Last updated: 02/23/2013 12:39:41 PM
FORMED: 1980, Basildon, England
Composition of Sound was formed in 1980 in Basildon, Essex, by guitarist/vocalists Andy Fletcher and Martin Gore and keyboardist Vince Clarke. After recruiting David Gahan, the group abandoned their guitars for synthesizers, changed the band's name, and became an all-electronic band entitled Depeche Mode. For this unusual approach, Depeche Mode earned a loyal London following, and within a year of their formation, were signed to Mute Records. Depeche Mode's first single "Dreaming of Me" was a minor U.K. hit.

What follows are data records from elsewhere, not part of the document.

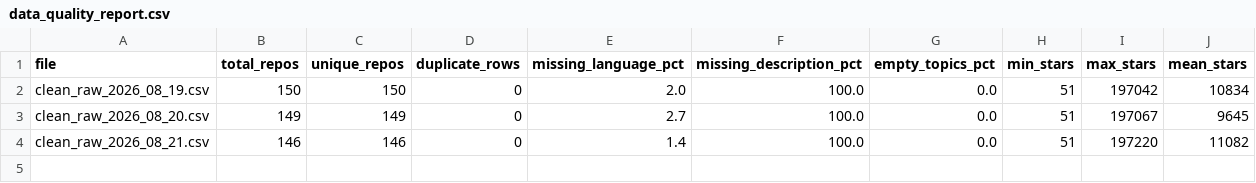
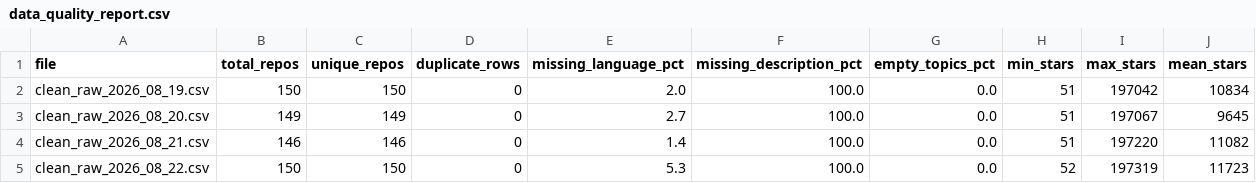
Before and after one commit to vanshika07-collab/DevFlux, a CSV file: data/processed/data_quality_report.csv, drawn as a sheet.

```diff
--- a/data/processed/data_quality_report.csv
+++ b/data/processed/data_quality_report.csv
@@ -4 +4,2 @@ clean_raw_2026_08_20.csv,149,149,0,2.7,100.0,0.0,51,197067,9645
 clean_raw_2026_08_21.csv,146,146,0,1.4,100.0,0.0,51,197220,11082
+clean_raw_2026_08_22.csv,150,150,0,5.3,100.0,0.0,52,197319,11723
```
Also changed, not shown: data/processed/category_velocity.csv, data/processed/latest_repo_deltas.csv, 6 other files.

It was followed by "New Life", which climbed to No.11, and by "Just Can't Get Enough", which cracked the British Top Ten. Speak & Spell, Depeche Mode's debut album, was released in November of 1981.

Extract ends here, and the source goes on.